Since 2011, silver has been in a bear market, losing value for nearly three years now. And Mines Management stock has dropped along with that decline.

And investors lose patience, and count opportunity costs, and get discouraged, and chase the latest trends, and forget things.

I think they forgot that silver at $20/oz. today is not like silver at $5/oz.!

And it seems silver stock investors forgot that what was once barely economic and barely profitable at $5/oz. is now wildly profitable and wildly economic with silver at $20.

Also, over the last ten years, copper prices have dramatically increased from about $1/lb. to over $3/lb.

Another key reason that Mines Management looks great today is that Mines Management did not excessively sell shares like a lot of other companies did in the last ten years.
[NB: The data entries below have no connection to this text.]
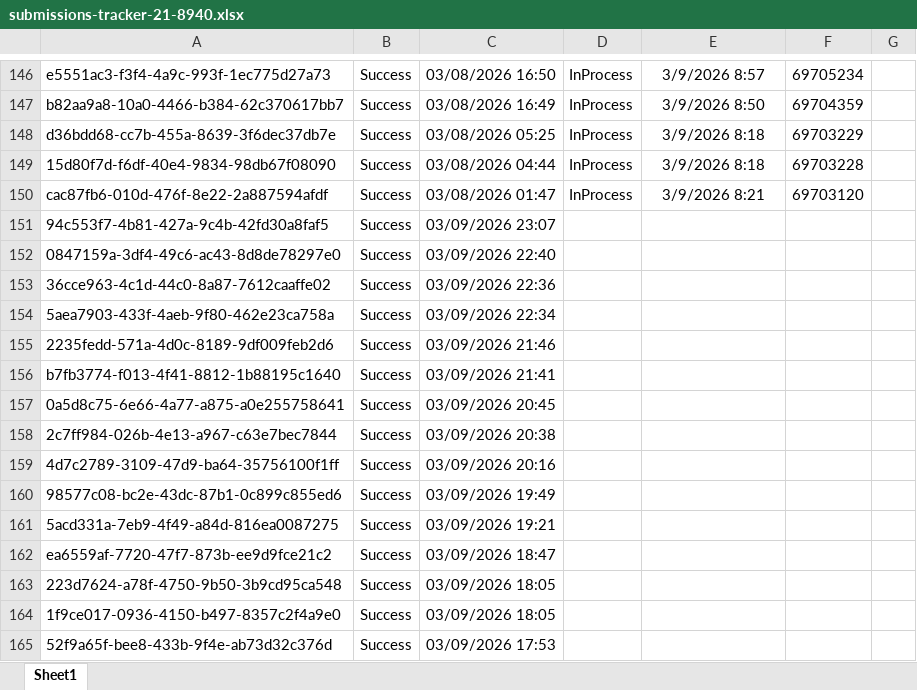
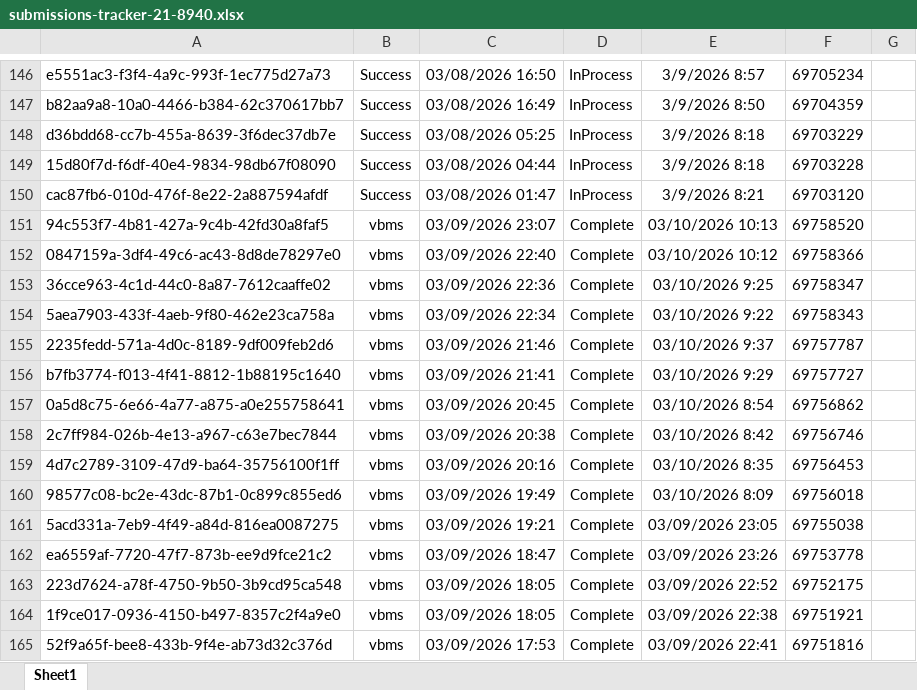
Before and after one commit to Ninjaneer321/va.gov-team, an Excel workbook: teams/benefits-portfolio/benefits-intake-optimization-pingwind/post-go-live/21-8940/submissions-tracker-21-8940.xlsx, sheet Sheet1, drawn as a sheet; only a part is shown, gaps mark what is left out; values as stored, in another font and other column widths than the file's, no borders; the diff covers the shown part only; the diff names each change by its address in the sheet, - before the commit and + after, or states it on an @@ line.

Commit message:
post-go-live updates for 4140 and 8940

```diff
--- a/teams/benefits-portfolio/benefits-intake-optimization-pingwind/post-go-live/21-8940/submissions-tracker-21-8940.xlsx (sheet Sheet1)
+++ b/teams/benefits-portfolio/benefits-intake-optimization-pingwind/post-go-live/21-8940/submissions-tracker-21-8940.xlsx (sheet Sheet1)
-B151:B165: Success
+B151:B165: vbms
-D151:D165: (empty)
+D151:D165: Complete
-E151: (empty)
+E151: 03/10/2026 10:13
-F151: (empty)
+F151: 69758520
-E152: (empty)
+E152: 03/10/2026 10:12
-F152: (empty)
+F152: 69758366
-E153: (empty)
+E153: 03/10/2026 9:25
-F153: (empty)
+F153: 69758347
-E154: (empty)
+E154: 03/10/2026 9:22
-F154: (empty)
+F154: 69758343
-E155: (empty)
+E155: 03/10/2026 9:37
-F155: (empty)
+F155: 69757787
-E156: (empty)
+E156: 03/10/2026 9:29
-F156: (empty)
+F156: 69757727
-E157: (empty)
+E157: 03/10/2026 8:54
-F157: (empty)
+F157: 69756862
-E158: (empty)
+E158: 03/10/2026 8:42
-F158: (empty)
+F158: 69756746
-E159: (empty)
+E159: 03/10/2026 8:35
-F159: (empty)
+F159: 69756453
-E160: (empty)
+E160: 03/10/2026 8:09
-F160: (empty)
+F160: 69756018
-E161: (empty)
+E161: 03/09/2026 23:05
-F161: (empty)
+F161: 69755038
-E162: (empty)
+E162: 03/09/2026 23:26
-F162: (empty)
+F162: 69753778
-E163: (empty)
+E163: 03/09/2026 22:52
-F163: (empty)
+F163: 69752175
-E164: (empty)
+E164: 03/09/2026 22:38
-F164: (empty)
+F164: 69751921
-E165: (empty)
+E165: 03/09/2026 22:41
-F165: (empty)
+F165: 69751816
```
Also changed, not shown: 80 edited cells elsewhere in this sheet, 3 other files.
Excessive share selling can hurt a stock because it increases the market capitalization too much and puts too much cash into company pockets that is not always needed right away to move a project forward.

Some complain that Mines Management must be a fraudulent company, perhaps because the project is taking too long. But it is normal for projects to take a long time in the mining industry, especially when prices for the things they produce are not very stable. Mines Management is projected to have a 30 year mine life. It is important to not get into production too soon.

Other silver companies made this mistake of going into production too soon, notably Apex Silver and Sterling Silver, and they both went bankrupt.

If silver prices are headed back to $5/oz., then Mines Management's project is dead. (And that's not going to happen!) If $20/oz. is the new base and the new low for another massive move up to $50 to $100/oz., then those who invest in Mines Management stock today will be in a much better position than those who bought MGN stock at $1.25/share back in 2003, who then saw the stock rise to $6-9 share in one to four years.

Instead, people who buy MGN today at $1.20/share will likely see the stock rise to $5 to $10/share quite quickly. Or, at least, more quickly than it moved last time in the 2003-2004 time frame.

What I really like about MGN today is that silver prices don't need to move to make the company wildly profitable. $20 is just fine.

I also like that company insiders hold so much stock. This tells me that they believe in the company.

http://finance.yahoo.com/q/mh?s=MGN+Major+Holders

Glenn Dobbs holds over 1.7 million shares as of Nov 20, 2013. This means that his interests are mostly likely going to be aligned with shareholders.

I also like the Institutional Holders listed. I like Sprott Inc, and Cambridge Investment Research Advisors--they both promote mining companies!

It seems that it's either silver industry insiders, or big money outsiders are among the top ten institutional holders. Many of the big money outsiders are multi billion dollar funds. Any one of them could step up and provide the funding, either in part or in whole, to finance the company's mine construction needs going forward.

AQR Capital Management, LLC has $92 billion under management.

Northern Trust has assets of $97 billion, and manages $807 billion.

Calpers manages $257 billion

Vanguard Group, Inc. (The) manages $2 trillion.

Bank of New York Mellon Corporation has $1.4 trillion in assets under management and $27 trillion in assets under custody and administration.

See the list of major holders here: http://finance.yahoo.com/q/mh?s=MGN+Major+Holders

For such a tiny market cap company of $33 million, to have come to the attention of all of these large funds, enough for them to actually buy stock, is impressive and noteworthy. I can imagine a newsletter writer starting out with a headline, "Find out which tiny market cap silver mining stock 5 different multi billion dollar funds must own."

Sincerely,

Jason Hommel